#### WORK INSTRUCTIONS:
Where in the records does the word "UMLAssignment" appear? Copy each line that holds it.

++++ MATERIAL FOR THIS EXERCISE ++++

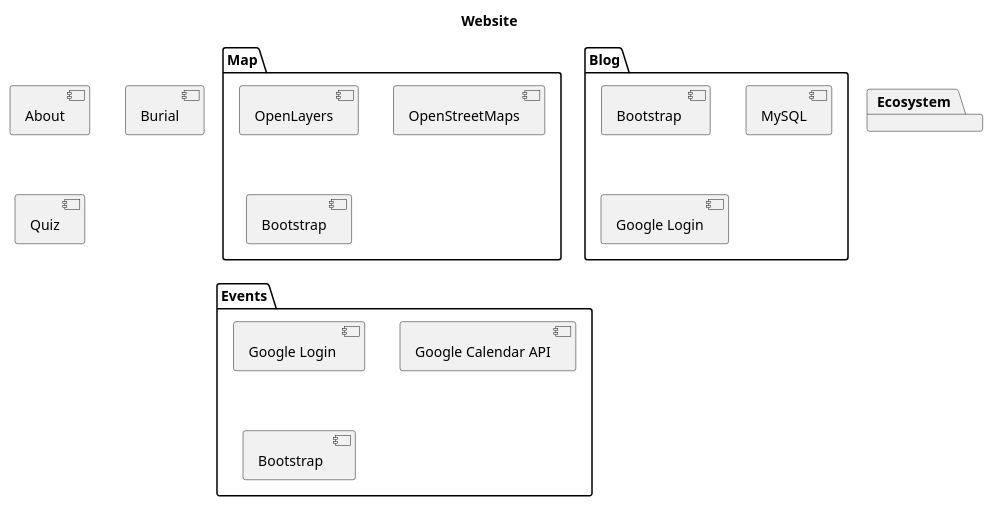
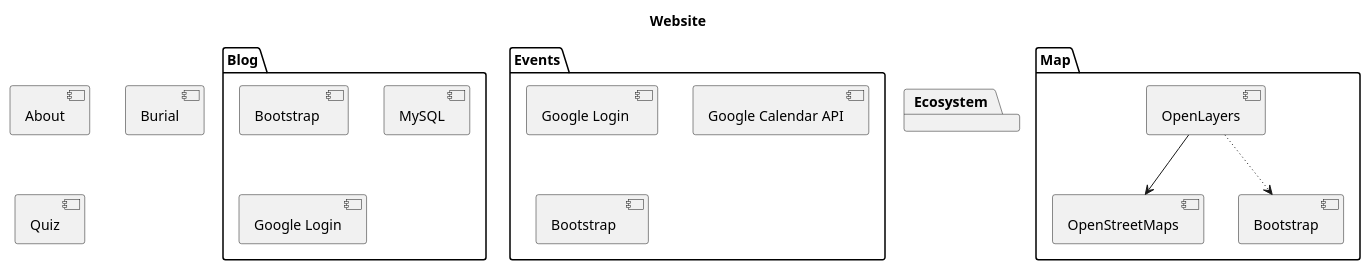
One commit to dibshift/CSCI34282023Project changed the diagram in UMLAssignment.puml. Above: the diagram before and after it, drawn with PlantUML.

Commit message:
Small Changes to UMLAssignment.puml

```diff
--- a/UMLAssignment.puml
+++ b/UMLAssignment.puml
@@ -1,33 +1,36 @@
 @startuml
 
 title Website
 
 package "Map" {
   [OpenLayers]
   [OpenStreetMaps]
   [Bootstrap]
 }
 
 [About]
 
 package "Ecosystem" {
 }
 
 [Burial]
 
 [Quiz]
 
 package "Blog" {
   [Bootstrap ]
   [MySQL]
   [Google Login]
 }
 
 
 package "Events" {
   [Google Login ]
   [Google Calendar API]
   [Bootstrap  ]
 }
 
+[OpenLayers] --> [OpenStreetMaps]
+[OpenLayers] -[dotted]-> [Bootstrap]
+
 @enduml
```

++++
++++ MATERIAL FOR THIS EXERCISE ++++

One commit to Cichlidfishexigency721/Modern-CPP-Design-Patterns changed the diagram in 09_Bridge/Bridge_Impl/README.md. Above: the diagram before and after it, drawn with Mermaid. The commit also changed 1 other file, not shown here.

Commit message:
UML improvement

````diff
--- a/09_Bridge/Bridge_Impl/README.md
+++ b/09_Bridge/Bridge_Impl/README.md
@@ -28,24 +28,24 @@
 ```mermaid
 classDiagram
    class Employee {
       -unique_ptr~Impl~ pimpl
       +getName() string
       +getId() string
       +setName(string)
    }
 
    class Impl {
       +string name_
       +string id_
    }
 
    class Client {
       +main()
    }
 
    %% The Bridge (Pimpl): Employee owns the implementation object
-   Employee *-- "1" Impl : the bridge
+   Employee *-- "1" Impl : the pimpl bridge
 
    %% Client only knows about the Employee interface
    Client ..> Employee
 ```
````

++++

#### RESULT BELOW:
One commit to dibshift/CSCI34282023Project changed the diagram in UMLAssignment.puml. Above: the diagram before and after it, drawn with PlantUML.
Small Changes to UMLAssignment.puml
--- a/UMLAssignment.puml
+++ b/UMLAssignment.puml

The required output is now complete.